I am pleased to announce that one of the young stars of the RWU Law faculty, Michael Burger, has received recognition for his excellent writing. Michael was recently awarded the Penny Pether Award for Law and Language Scholarship for his article "Environmental Law/Environmental Literature" in the leading journal Ecology Law Review. The award was presented at West Coast Rhetoric Scholarship Workshop at UNLV’s Boyd School of Law.
In addition to the advice and practice exams offered by the Academic Success Program, here are some resources offered by the Law Library on preparing for and taking law school exams.
One of the most active student groups on campus is the Military Law Society (MILLAW), and two recent events underscored their high visibility in the building. The first was a career panel, cosponsored by MILLAW, the Maritime Law Society, and our Office of Career Development, which brought to campus military lawyers from the Navy, Army, Air Force, Marines, and Coast Guard. Joining the panel was a representative from the Department of the Navy’s Defense Institute of International Legal Studies (DIILS).

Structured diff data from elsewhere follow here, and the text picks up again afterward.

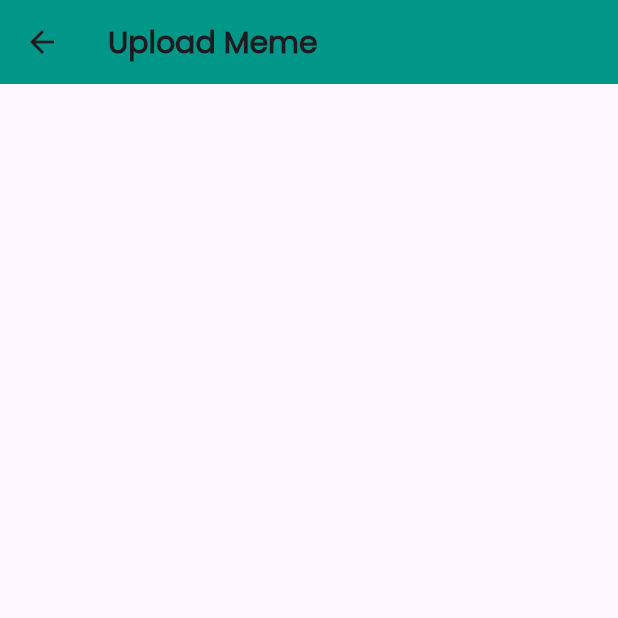
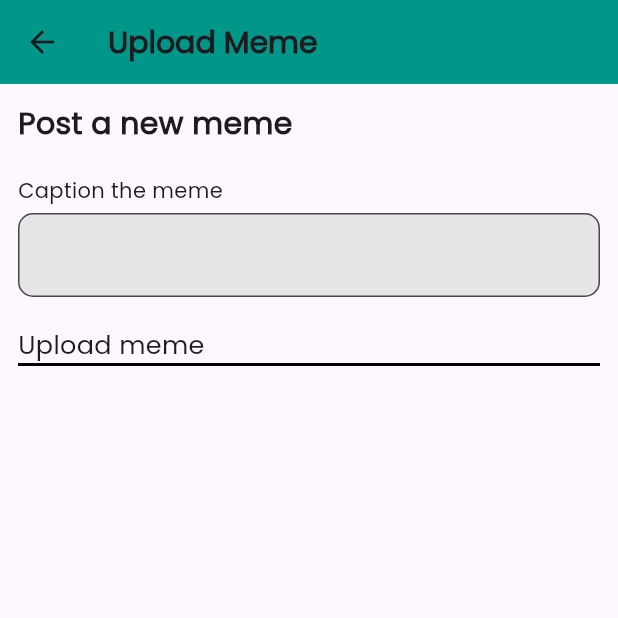
Before and after one commit to sumitdhamala/meme_app, a Flutter app: the MemeUpload screen opened directly, on a phone screen of 412 x 824 dp, the top half of it. Run offline on Flutter 3.47's test engine with Material 3 defaults, Android fonts, the light colour scheme and no system bars; our stand-ins replace loading_animation_widget.

Commit message:
aurth stp 1 done

```diff
--- a/lib/constants/constants.dart
+++ b/lib/constants/constants.dart
@@ -5,4 +5,4 @@ const Color lightGreen = Color.fromARGB(255, 224, 242, 241);
 const Color paleBlue = Color.fromARGB(255, 230, 242, 255);
 const Color grey = Colors.grey;
 
-String url = "http:192.168.100.15:3000/auth";
+String url = "http://localhost:3000/auth";
--- a/lib/views/screens/home.dart
+++ b/lib/views/screens/home.dart
@@ -2,7 +2,6 @@ import 'package:flutter/material.dart';
 import 'package:meme_app/components/listview.dart';
 import 'package:meme_app/constants/constants.dart';
 import 'package:meme_app/views/login/login.dart';
-import 'package:dotted_separator/dotted_separator.dart';
 import 'package:meme_app/views/screens/upload_meme.dart';
 
 class HomePage extends StatelessWidget {
--- a/lib/views/screens/upload_meme.dart
+++ b/lib/views/screens/upload_meme.dart
@@ -16,6 +16,41 @@ class MemeUpload extends StatelessWidget {
           ),
         ),
       ),
+      body: Padding(
+        padding: const EdgeInsets.all(12.0),
+        child: Column(
+          crossAxisAlignment: CrossAxisAlignment.start,
+          children: [
+            Text(
+              "Post a new meme",
+              style: TextStyle(fontWeight: FontWeight.bold, fontSize: 20),
+            ),
+            SizedBox(height: 20),
+            Text("Caption the meme"),
+            SizedBox(height: 5),
+            TextField(
+              decoration: InputDecoration(
+                filled: true,
+                fillColor: Color.fromARGB(255, 230, 230, 230),
+                border: OutlineInputBorder(
+                    borderSide: BorderSide(width: 2),
+                    borderRadius: BorderRadius.circular(10)),
+              ),
+            ),
+            SizedBox(height: 20),
+            Text(
+              "Upload meme",
+              style: TextStyle(fontSize: 17),
+            ),
+            Container(
+              decoration: BoxDecoration(
+                border: Border.all()
+              ),
+            )
+
+          ],
+        ),
+      ),
     );
   }
 }
--- a/pubspec.yaml
+++ b/pubspec.yaml
@@ -36,7 +36,7 @@ dependencies:
   # Use with the CupertinoIcons class for iOS style icons.
   cupertino_icons: ^1.0.6
   loading_animation_widget: ^1.2.1
-  dotted_separator: ^1.0.6
+
   http: ^1.2.1
   provider: ^6.1.2
 
@@ -48,7 +48,7 @@ dev_dependencies:
   # encourage good coding practices. The lint set provided by the package is
   # activated in the `analysis_options.yaml` file located at the root of your
   # package. See that file for information about deactivating specific lint
-  # rules and activating additional ones.
+  # rules and activating additional ones.~
   flutter_lints: ^3.0.0
 
 # For information on the generic Dart part of this file, see the
```
Also changed, not shown: lib/components/button.dart (+8 -5 lines), lib/main.dart (+5 -10 lines), lib/provider/setting_provider.dart (+4 -18 lines), lib/views/login/login.dart (+45 -30 lines), lib/views/login/signup.dart (+55 -7 lines), pubspec.lock.
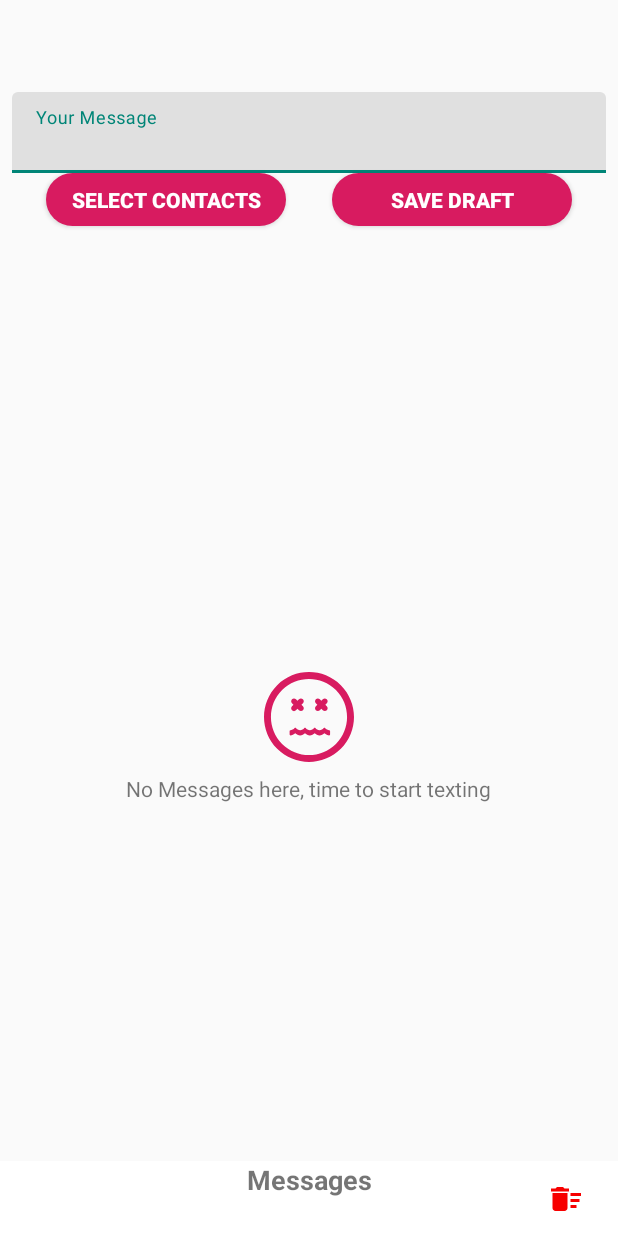
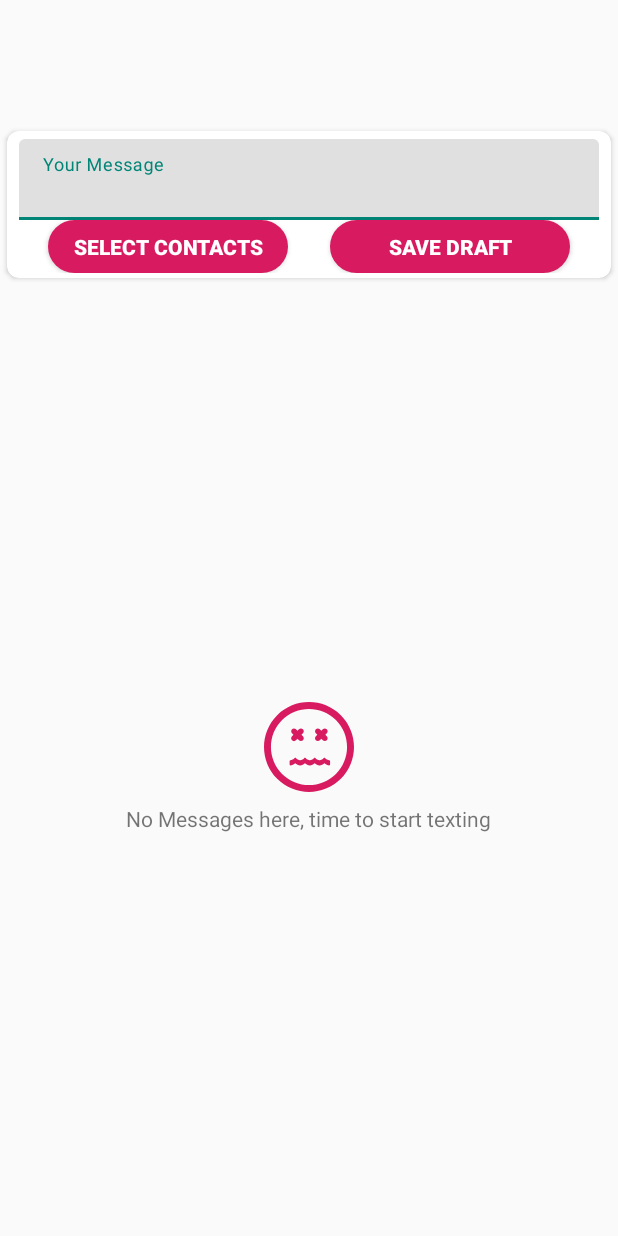
Before and after one commit to carloscj6/Text, an Android app: the layout activity_main.xml on its own in the app's theme, with its tools: preview values and no code run, on a phone screen of 412 x 824 dp. Run offline under Robolectric (Android 15) with nearby library versions, the phone set to English and light mode, and no system bars.

Commit message:
few changes

```diff
--- a/app/src/main/res/layout/activity_main.xml
+++ b/app/src/main/res/layout/activity_main.xml
@@ -5,20 +5,41 @@
     android:layout_width="match_parent"
     android:layout_height="match_parent"
     tools:context="com.revosleap.text.activities.MainActivity">
+    <ImageView
+        android:isScrollContainer="false"
+        android:layout_width="match_parent"
+        android:fitsSystemWindows="false"
+        android:scaleType="centerCrop"
+        android:id="@+id/imageViewHead"
+        android:contentDescription="@string/app_name"
+        android:layout_height="120dp" />
 
     <android.support.constraint.ConstraintLayout
         android:layout_width="match_parent"
+        android:layout_marginTop="25dp"
         android:layout_height="match_parent">
 
 
         <android.support.v7.widget.Toolbar
             android:id="@+id/toolbar"
+            app:titleTextColor="@android:color/white"
+            app:subtitleTextColor="@android:color/white"
             android:layout_width="match_parent"
             android:layout_height="?android:attr/actionBarSize"
             app:layout_constraintTop_toTopOf="parent">
 
         </android.support.v7.widget.Toolbar>
-
+        <android.support.v7.widget.CardView
+            android:id="@+id/cardText"
+            app:layout_constraintTop_toBottomOf="@id/toolbar"
+            app:cardUseCompatPadding="true"
+            app:cardCornerRadius="8dp"
+            android:minHeight="110dp"
+            android:layout_width="match_parent"
+            android:layout_height="wrap_content">
+            <android.support.constraint.ConstraintLayout
+                android:layout_width="match_parent"
+                android:layout_height="wrap_content">
                 <android.support.design.widget.TextInputLayout
                     android:id="@+id/textInputLayout"
                     style="@style/Widget.MaterialComponents.TextInputLayout.FilledBox.Dense"
@@ -29,7 +50,7 @@
                     android:layout_marginEnd="8dp"
                     app:layout_constraintEnd_toEndOf="parent"
                     app:layout_constraintStart_toStartOf="parent"
-            app:layout_constraintTop_toBottomOf="@id/toolbar">
+                    app:layout_constraintTop_toTopOf="parent">
 
                     <EditText
                         android:id="@+id/message"
@@ -74,6 +95,12 @@
                     app:layout_constraintStart_toEndOf="@id/compose"
                     app:layout_constraintTop_toBottomOf="@id/textInputLayout" />
 
+            </android.support.constraint.ConstraintLayout>
+
+        </android.support.v7.widget.CardView>
+
+
+
         <android.support.v7.widget.RecyclerView
             android:id="@+id/recyclerViewMessages"
             android:visibility="gone"
@@ -81,7 +108,7 @@
             android:layout_height="0dp"
             android:layout_marginTop="5dp"
             app:layout_constraintBottom_toBottomOf="parent"
-            app:layout_constraintTop_toBottomOf="@id/compose" />
+            app:layout_constraintTop_toBottomOf="@id/cardText" />
 
         <include
             android:id="@+id/include"
@@ -91,7 +118,7 @@
             android:layout_marginTop="8dp"
             android:layout_marginBottom="8dp"
             app:layout_constraintBottom_toBottomOf="parent"
-            app:layout_constraintTop_toBottomOf="@id/compose" />
+            app:layout_constraintTop_toBottomOf="@id/cardText" />
 
 
     </android.support.constraint.ConstraintLayout>
@@ -103,7 +130,7 @@
         android:background="@android:color/white"
         android:orientation="vertical"
         app:behavior_hideable="true"
-        app:behavior_peekHeight="50dp"
+        app:behavior_peekHeight="0dp"
         app:layout_behavior="android.support.design.widget.BottomSheetBehavior"
         tools:ignore="MissingPrefix">
 
--- a/app/src/main/res/values/styles.xml
+++ b/app/src/main/res/values/styles.xml
@@ -3,6 +3,7 @@
     <!-- Base application theme. -->
     <style name="AppTheme" parent="Theme.AppCompat.Light.NoActionBar">
         <!-- Customize your theme here. -->
+        <item name="android:statusBarColor">@android:color/transparent</item>
         <item name="colorPrimary">@color/colorPrimary</item>
         <item name="colorPrimaryDark">@color/colorPrimaryDark</item>
         <item name="colorAccent">@color/colorAccent</item>
```
Also changed, not shown: app/src/main/java/com/revosleap/text/activities/MainActivity.kt (+48 -1 lines), app/src/main/res/drawable/afternoon.png (deleted), app/src/main/res/drawable/night.png (deleted), app/src/main/res/drawable/sunrise.png (deleted), app/src/main/res/drawable/sunset.png (deleted). Lines whose indentation alone changed are shown as unchanged.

One of the most important, and underrated, pieces of advice for aspiring law students is quite simple: be selfish. Now, before you make your assumptions, give me a chance to explain.